What needs to be done -
Count how many lines of the material hold "cover". Respond with that number alone.

Dataset extract -
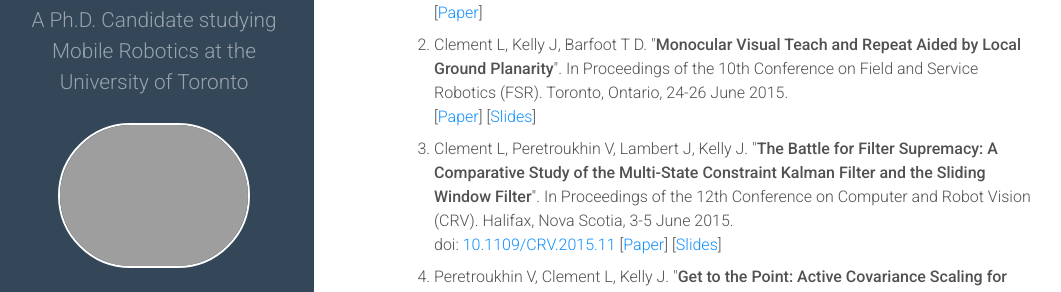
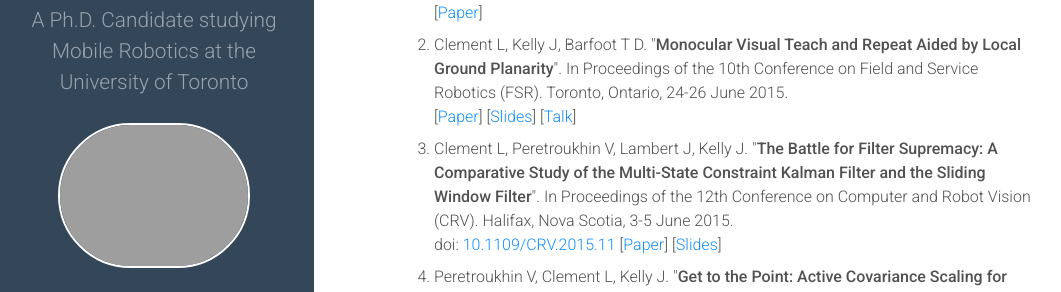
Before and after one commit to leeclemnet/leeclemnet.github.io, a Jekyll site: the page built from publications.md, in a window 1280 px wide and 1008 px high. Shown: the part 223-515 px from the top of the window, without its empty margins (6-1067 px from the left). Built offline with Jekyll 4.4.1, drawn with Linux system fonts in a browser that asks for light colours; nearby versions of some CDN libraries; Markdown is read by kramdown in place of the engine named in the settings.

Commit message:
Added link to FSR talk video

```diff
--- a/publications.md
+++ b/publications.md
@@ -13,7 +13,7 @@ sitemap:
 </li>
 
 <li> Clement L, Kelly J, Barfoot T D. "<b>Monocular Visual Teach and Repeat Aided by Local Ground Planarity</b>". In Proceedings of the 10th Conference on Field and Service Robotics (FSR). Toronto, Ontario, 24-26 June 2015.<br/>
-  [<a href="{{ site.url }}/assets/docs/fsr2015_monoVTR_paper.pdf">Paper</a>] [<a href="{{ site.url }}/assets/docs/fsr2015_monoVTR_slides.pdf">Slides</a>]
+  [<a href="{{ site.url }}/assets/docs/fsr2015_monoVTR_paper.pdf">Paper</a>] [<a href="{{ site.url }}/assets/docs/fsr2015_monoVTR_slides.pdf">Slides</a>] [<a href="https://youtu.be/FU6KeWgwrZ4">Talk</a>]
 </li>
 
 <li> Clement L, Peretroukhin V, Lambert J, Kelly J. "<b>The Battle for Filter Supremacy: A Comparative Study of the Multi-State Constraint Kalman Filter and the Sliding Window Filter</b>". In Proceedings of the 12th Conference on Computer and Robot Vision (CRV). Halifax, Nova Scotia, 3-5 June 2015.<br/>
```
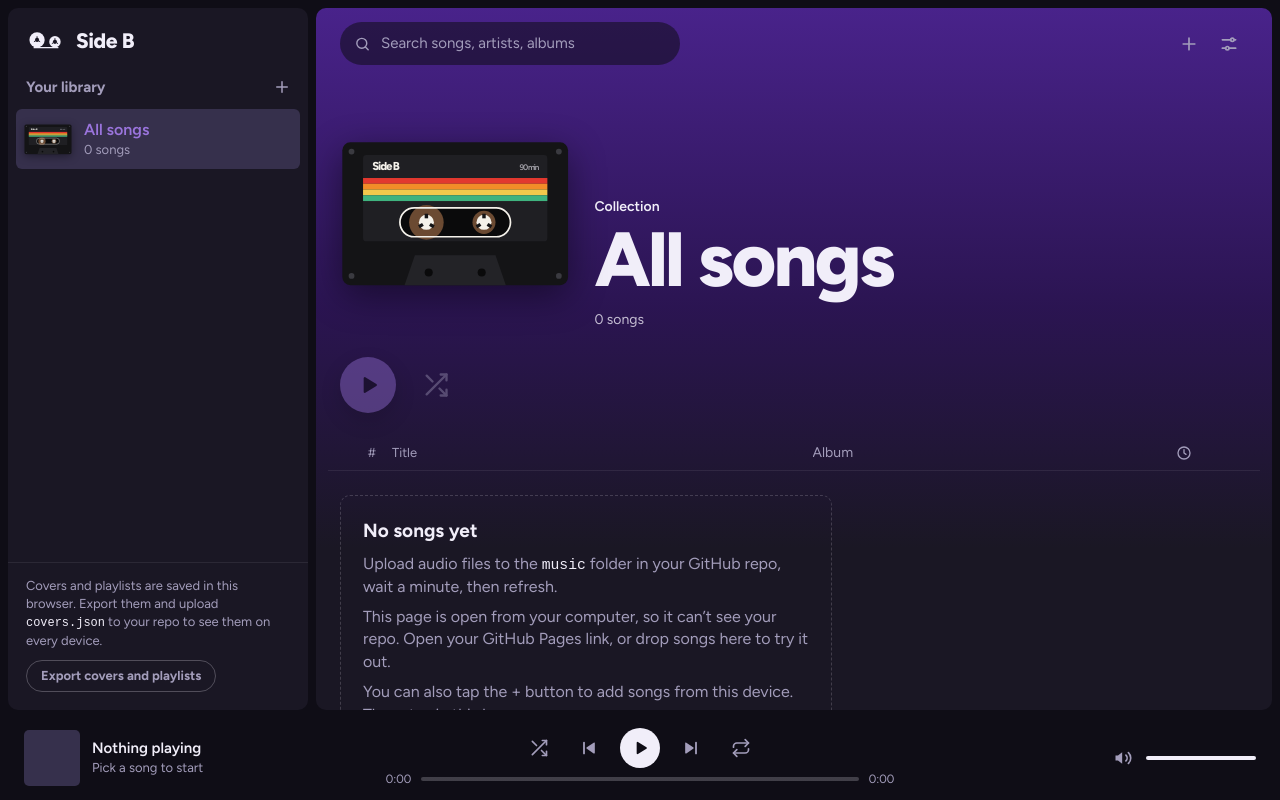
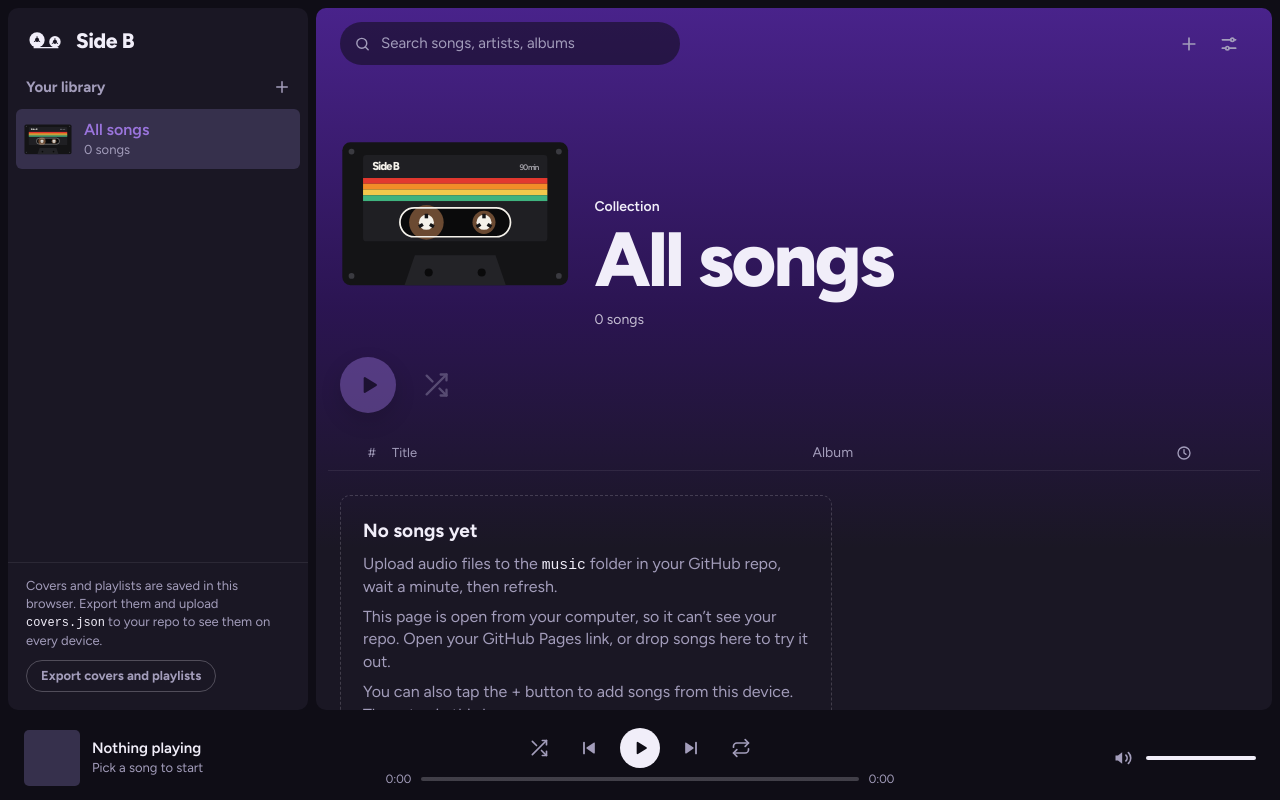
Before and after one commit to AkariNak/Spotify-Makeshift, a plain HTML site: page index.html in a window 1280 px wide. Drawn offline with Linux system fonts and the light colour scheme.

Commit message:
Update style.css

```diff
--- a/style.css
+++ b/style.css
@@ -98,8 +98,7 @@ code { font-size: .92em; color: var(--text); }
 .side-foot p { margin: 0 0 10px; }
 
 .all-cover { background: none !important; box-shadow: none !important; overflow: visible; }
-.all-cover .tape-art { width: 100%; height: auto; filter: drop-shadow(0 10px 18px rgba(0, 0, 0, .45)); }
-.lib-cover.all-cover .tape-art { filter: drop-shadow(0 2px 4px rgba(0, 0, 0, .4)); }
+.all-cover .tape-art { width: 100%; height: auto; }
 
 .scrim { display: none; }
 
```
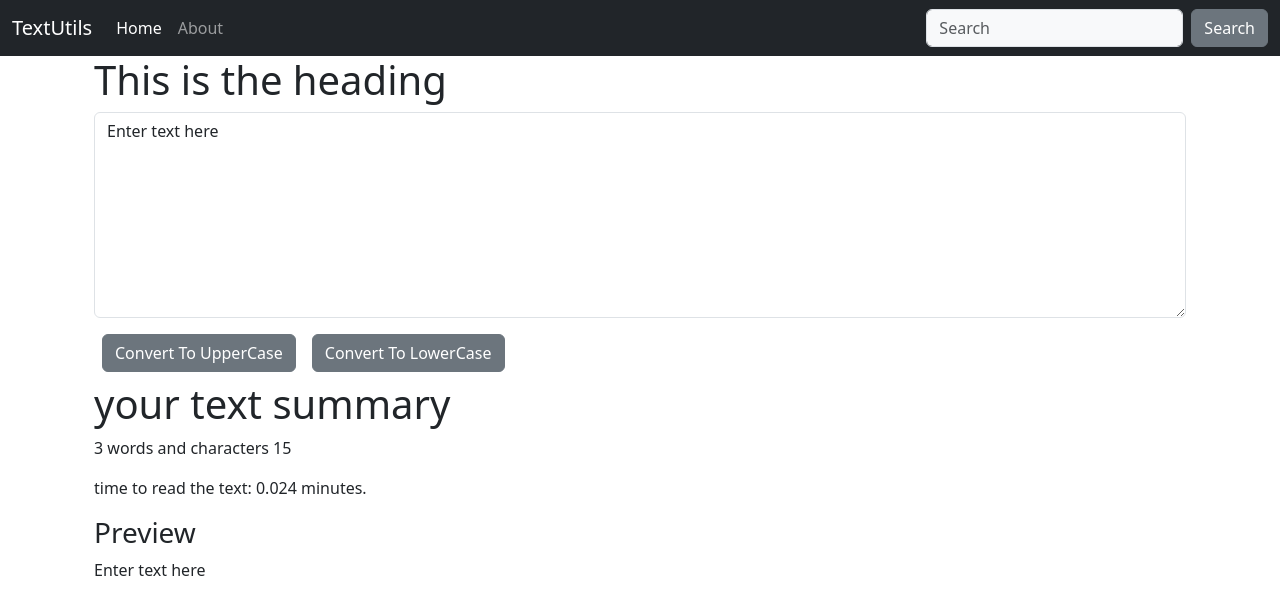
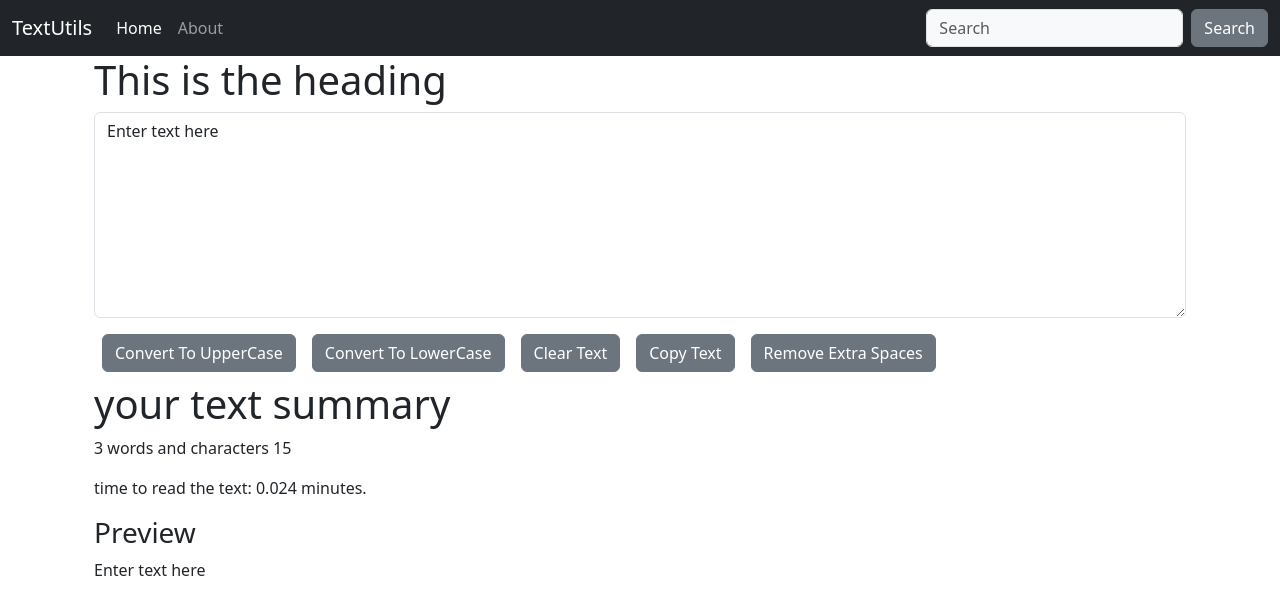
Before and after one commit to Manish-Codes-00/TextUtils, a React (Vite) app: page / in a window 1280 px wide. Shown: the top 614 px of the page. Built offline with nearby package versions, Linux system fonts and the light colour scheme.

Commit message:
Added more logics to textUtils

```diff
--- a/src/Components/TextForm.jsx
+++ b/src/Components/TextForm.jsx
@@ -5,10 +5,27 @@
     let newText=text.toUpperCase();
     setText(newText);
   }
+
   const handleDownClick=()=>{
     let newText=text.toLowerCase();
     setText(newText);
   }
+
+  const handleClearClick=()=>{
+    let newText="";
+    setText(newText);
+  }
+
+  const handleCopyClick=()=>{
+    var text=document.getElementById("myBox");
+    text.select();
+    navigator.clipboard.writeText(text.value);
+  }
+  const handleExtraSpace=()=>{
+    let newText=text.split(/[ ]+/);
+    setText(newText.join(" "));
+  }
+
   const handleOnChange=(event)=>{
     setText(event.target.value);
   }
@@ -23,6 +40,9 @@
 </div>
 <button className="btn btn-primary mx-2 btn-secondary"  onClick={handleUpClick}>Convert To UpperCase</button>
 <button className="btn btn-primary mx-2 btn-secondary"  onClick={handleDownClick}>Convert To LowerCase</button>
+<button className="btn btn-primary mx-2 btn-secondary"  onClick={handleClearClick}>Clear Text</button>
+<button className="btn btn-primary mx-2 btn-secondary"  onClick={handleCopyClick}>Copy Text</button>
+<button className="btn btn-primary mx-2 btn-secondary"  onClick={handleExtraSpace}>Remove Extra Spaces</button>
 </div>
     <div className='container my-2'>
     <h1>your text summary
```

Answer to the exercise -
4